[YOUR TASK]
Only the lines holding "shown" are wanted. Copy every one from the records below.

------ RECORDS TO PROCESS ------

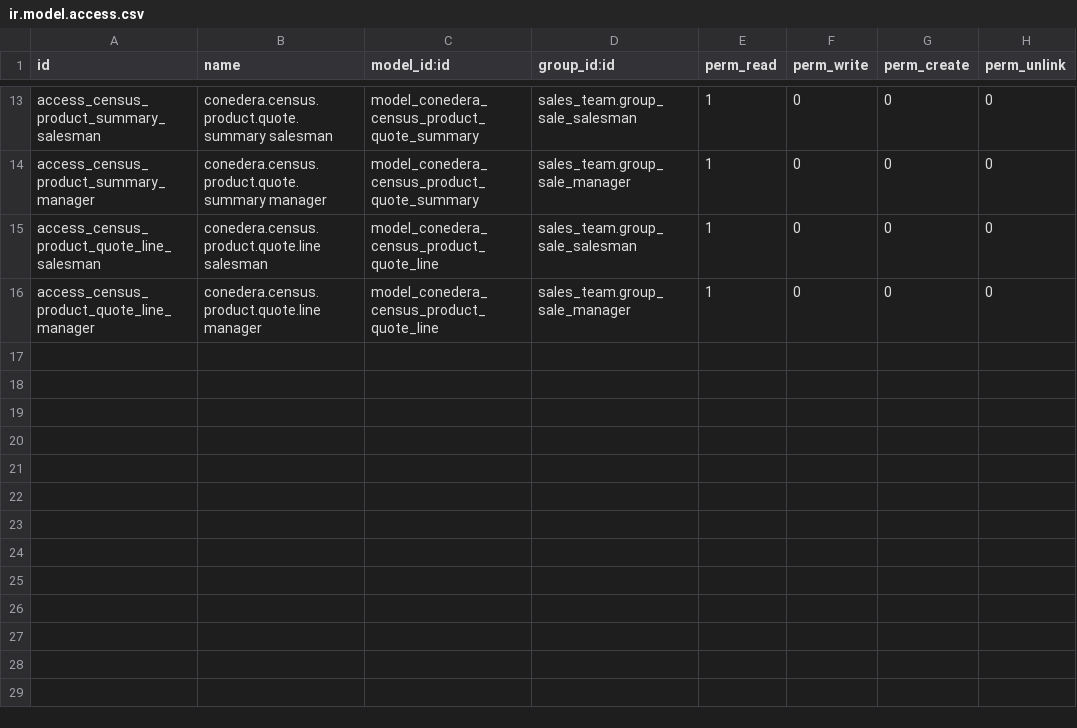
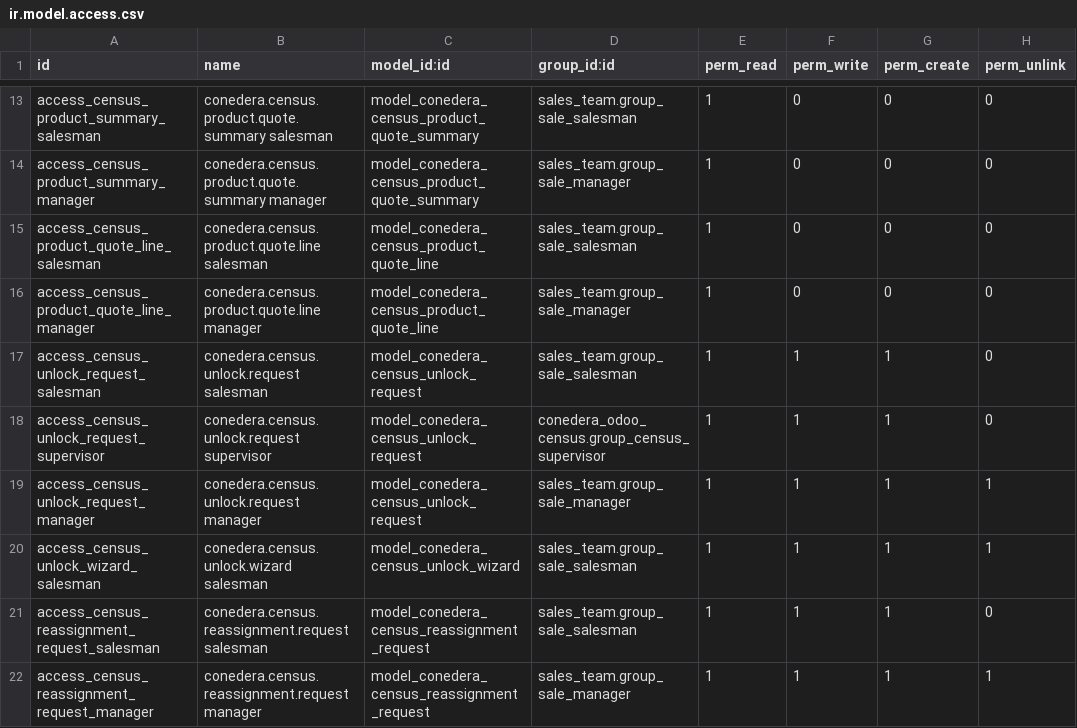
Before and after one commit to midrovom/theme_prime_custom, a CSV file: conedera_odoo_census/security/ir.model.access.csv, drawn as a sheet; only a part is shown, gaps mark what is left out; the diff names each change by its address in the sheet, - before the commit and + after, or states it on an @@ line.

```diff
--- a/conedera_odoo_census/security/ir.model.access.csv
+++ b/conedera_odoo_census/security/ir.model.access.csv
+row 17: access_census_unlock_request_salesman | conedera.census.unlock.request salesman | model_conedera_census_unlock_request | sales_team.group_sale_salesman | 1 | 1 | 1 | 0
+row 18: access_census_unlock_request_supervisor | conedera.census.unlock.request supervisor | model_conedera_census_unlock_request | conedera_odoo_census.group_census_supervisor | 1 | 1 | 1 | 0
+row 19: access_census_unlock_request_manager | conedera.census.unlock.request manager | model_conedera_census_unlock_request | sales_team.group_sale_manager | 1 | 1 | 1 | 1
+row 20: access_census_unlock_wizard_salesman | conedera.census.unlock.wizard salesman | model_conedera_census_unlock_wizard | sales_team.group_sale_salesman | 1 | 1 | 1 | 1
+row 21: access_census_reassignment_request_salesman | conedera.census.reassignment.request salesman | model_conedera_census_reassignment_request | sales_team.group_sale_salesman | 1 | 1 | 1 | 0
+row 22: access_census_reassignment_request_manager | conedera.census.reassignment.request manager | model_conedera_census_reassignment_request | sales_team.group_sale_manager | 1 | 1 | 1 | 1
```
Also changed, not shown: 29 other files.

------

[YOUR RESPONSE]
Before and after one commit to midrovom/theme_prime_custom, a CSV file: conedera_odoo_census/security/ir.model.access.csv, drawn as a sheet; only a part is shown, gaps mark what is left out; the diff names each change by its address in the sheet, - before the commit and + after, or states it on an @@ line.
Also changed, not shown: 29 other files.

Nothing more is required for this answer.